Harrison Ford’s Call of the Wild (or Raiders of the Lost Bark) put up respectable numbers this weekend, but like Robert Downey Jr.’s Dolittle, the showing (while impressive) still somehow manages to be disappointing. A $24.8 million opening for a dog movie based on a 1903 novel by Jack London seems like something to celebrate — especially with a decent reviews (63 percent on RT) and a solid Cinemascore (A-). And yet, the film cost $125 million, in large part because 20th Century — before being bought by Disney — sunk a ton of money into turning a human man into a CGI dog. But why? It’s going to need to do very well overseas to turn a profit. It does not look good in that regard, however, as it only mustered $15 million in 60 percent of its territories.
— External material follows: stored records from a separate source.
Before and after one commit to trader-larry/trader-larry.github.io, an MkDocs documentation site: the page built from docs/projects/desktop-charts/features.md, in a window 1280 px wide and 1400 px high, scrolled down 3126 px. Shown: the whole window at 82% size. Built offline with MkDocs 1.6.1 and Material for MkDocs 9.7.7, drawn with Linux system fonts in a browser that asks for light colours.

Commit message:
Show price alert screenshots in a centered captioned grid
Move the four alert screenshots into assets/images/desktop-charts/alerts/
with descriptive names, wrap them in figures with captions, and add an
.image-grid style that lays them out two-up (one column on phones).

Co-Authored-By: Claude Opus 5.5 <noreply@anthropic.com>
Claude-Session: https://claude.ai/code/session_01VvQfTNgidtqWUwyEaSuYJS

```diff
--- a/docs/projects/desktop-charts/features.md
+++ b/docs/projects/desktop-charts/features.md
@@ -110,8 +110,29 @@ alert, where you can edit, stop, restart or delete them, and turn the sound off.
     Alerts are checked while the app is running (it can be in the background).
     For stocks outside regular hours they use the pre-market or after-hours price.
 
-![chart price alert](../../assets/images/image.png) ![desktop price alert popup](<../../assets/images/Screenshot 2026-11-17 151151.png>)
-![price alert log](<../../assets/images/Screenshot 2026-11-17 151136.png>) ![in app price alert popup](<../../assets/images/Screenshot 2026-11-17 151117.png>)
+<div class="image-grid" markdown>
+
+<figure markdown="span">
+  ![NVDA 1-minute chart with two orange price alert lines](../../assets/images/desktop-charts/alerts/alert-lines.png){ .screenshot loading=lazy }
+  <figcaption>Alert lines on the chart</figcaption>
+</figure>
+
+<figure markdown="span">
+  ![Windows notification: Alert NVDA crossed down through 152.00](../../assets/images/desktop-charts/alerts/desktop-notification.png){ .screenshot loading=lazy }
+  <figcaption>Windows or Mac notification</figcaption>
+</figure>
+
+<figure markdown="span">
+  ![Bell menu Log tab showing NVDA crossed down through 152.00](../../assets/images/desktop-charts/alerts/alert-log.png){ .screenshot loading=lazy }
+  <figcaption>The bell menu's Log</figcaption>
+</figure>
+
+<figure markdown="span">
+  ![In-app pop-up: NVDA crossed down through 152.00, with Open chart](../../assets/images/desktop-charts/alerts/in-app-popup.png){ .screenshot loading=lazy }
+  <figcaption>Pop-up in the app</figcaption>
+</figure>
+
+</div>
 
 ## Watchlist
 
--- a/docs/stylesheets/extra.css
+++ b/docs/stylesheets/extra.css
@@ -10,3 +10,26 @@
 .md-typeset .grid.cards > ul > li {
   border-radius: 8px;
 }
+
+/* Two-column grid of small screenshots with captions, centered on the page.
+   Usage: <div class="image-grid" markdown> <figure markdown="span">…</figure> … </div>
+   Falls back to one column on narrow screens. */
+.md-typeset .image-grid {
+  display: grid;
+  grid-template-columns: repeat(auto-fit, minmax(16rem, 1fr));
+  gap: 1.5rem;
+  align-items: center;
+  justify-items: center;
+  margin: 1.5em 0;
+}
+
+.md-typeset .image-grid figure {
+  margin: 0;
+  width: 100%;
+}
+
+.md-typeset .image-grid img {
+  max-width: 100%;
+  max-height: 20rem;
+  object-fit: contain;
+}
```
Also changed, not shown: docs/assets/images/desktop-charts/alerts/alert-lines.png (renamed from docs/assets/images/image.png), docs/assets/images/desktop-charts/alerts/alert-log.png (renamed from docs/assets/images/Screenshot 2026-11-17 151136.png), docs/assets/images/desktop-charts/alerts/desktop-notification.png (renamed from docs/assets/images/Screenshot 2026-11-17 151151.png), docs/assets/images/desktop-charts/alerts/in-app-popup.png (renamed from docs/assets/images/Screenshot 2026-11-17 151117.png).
Call of the Wild narrowly lost to last week’s number one film, Sonic the Hedgehog, which repeated at number one, despite falling 56 percent in its second weekend. It still earned $26 million, however, and after 10 days it’s already busted through the $100 million mark ($106 million). That’s significantly more in two weeks than Birds of Prey has earned in three weeks, having added another $7 million to its total to bring its cumulative gross to $72 million domestic. It is faring better overseas, and it should earn back its investment, but there won’t be enough profit here to provoke a sequel.
Brahms: The Boy II a stand-alone sequel to the 2016 film The Boy, came in fourth place, earning $5.9million for STX films, which is probably just fine for a film that only cost $10 million to produce, and which STX films was reportedly only on the hook for $2.5 million. Reviews were not good (8 percent on Rotten Tomatoes), and the C- Cinemascore is nothing to brag about, either, but the film at least opened as expected.
Holdovers filled all the other spots this weekend. In its sixth week, Bad Boys For Life earned $5.8 million and is closing in on $200 million with $191 million. In its ninth week, 1917 crossed $150 million domestic (it’s done about $335 million worldwide). Best picture winner, Parasite, earned another $3.24 million to bring its total to $49 million in its 20th weeek, despite taking heat from President Trump.
Last week’s Valentine’s Day releases, Fantasy Island and The Photograph, both suffered fairly steep falls (65% and 75%, respectively). They have earned $20.3 million and $17 million, respectively, after 10 days. Finally, the longest running movie in the top ten, Jumanji: Next Level, has reached $311 million in its 11th week of release.
Next weekend will see only one new wide release, but I’ve seen it promoted heavily in my areas of the Internet. Invisible Man is written and directed by Leigh Whannell — who writes all those Saw and Insidious movies — and it stars Elizabeth Moss and only cost $7 million to produce. I expect it to do very well relative to its budget.